Since we are so focused on windows, we've decided to take a Sunday drive to Marden's in Brewer.  We were there last month and they had some really nice solid wood interior doors that Greg and I both agreed that we loved (will wonders never cease??).  I think they are about half what we would spend in town.  I haven't counted the doors we need yet, but if we need 43 windows, we probably need 25 doors, so any savings there would help.  Photos of the doors to come soon!
Happy Sunday! 


Saturday, October 26, 2013

In which we have some concrete walls!

A beautiful day reveals beautiful cement walls that have to cure for at least 10 days without the building weight on them.  So, we have walls now, or at least partial walls.  There is a story here, so bear with me.  The jacking firm didn't want to risk any damage by raising this big old heavy building any more than they had to do.  So, the foundation building firm said that was fine, but they couldn't fully pour the walls and would instead, have to hire a mason to come in and finish the walls with cement block.  Unfortunately, the jacking firm had one of their I-beams in the way of the wall at the back of the building, so that also has to be built up with concrete block.  I dunno how they are going to get the I-Beam out of the way there, but after all, tomorrow is another day.


 Unfortunately, the jacking firm had one of their I-beams in the way of the wall at the back of the building, so that also has to be built up with concrete block.  I dunno how they are going to get the I-Beam out of the way there, but after all, tomorrow is another day.


I love this photo of Greg standing in the soon-to-be-doorway of the lower level retail space.  For those of you who have been trespassing when no one is around and crawling around under the building (you know who you are, and so do we) This is the side of the basement that will have wooden walls, windows, and a door for the newly minted retail space.  


Look at how beautiful the footings are!  And for those of you, my dear readers, who think "I can't believe he just wrote about beautiful footings, whooda thought?" You are right!

And just so you understand the method of our madness, the rear of the building was raised first so that new foundation walls would be able to support the building perfectly before the front of the building gets raised.  These walls you see below are next.  

In which I love me some Slum and Blight



This will forever be my favorite photo of the ole' girl.  



In which the forms are built and cement is poured

While I was away, all of this happened. The forms went up, the drains went in, and the workmanship of Joe Thornley and his crew is magnificent.  


These are the forms for the foundation walls of the addition going up.  It was supposed to be our elevator shaft, but we have since abandoned that idea.  Now the top two floors will become more space for the apartment, which works well too.  

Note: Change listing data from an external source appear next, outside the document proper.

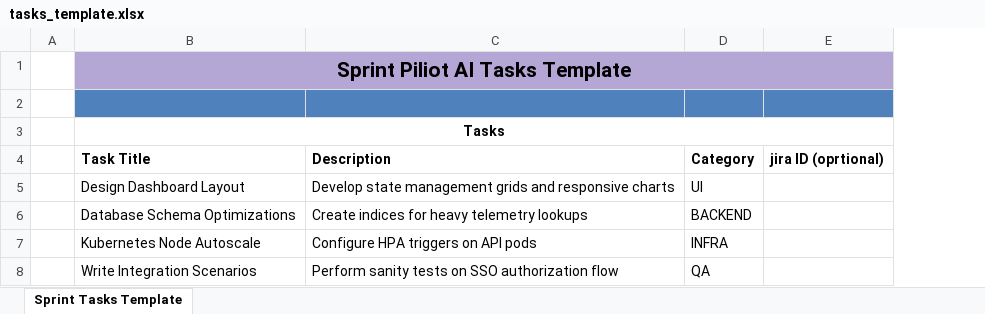
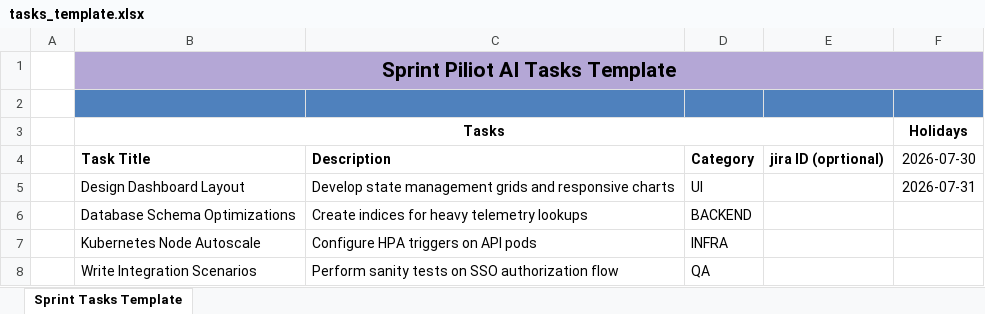
Before and after one commit to inv-praseetha/Sprintpilot, an Excel workbook: Backend/templates/tasks_template.xlsx, sheet Sprint Tasks Template, drawn as a sheet; values as stored, in another font and other column widths than the file's, no borders; table styles not drawn; the diff names each change by its address in the sheet, - before the commit and + after, or states it on an @@ line.

Commit message:
feat: introduce SprintHoliday model to support holiday-aware task scheduling and standardize task status values

```diff
--- a/Backend/templates/tasks_template.xlsx (sheet Sprint Tasks Template)
+++ b/Backend/templates/tasks_template.xlsx (sheet Sprint Tasks Template)
+column F, rows 3-5: Holidays | 2026-07-30 | 2026-07-31
```
Also changed, not shown: 14 other files.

 This wall was so tall that we had to add a support column to it. When I say "we," I mean everyone but me.
 Hopefully this drain system will keep the basement space nice and dry, a feat considering we are at the very bottom of a very long hill. While I was driving my mom to Florida, Greg spent days here hand digging for the drainage system....its ok though, he left me quite a project underneath the building!!


 This is the inside view of the addition.  I got back just in time to see them pour the walls 

A good shot of the big dig...Its about 8 feet down from grade.  Most of this channel was hand dug.  The drainage system is under the stone.  Once the walls have cured, this will all be back filled and graded.


Getting ready to pour!  This area has to be done in sections because the wall is so tall.  The corner in the lower left of the photo will get an initial pour of cement, then rebarred while still wet, and then more forms will be built on top tomorrow and the rest of the wall will be poured. 

I stood inside the building, watching them pour cement into the forms for the foundation walls through the hole in the floor where the chimney used to be.  

video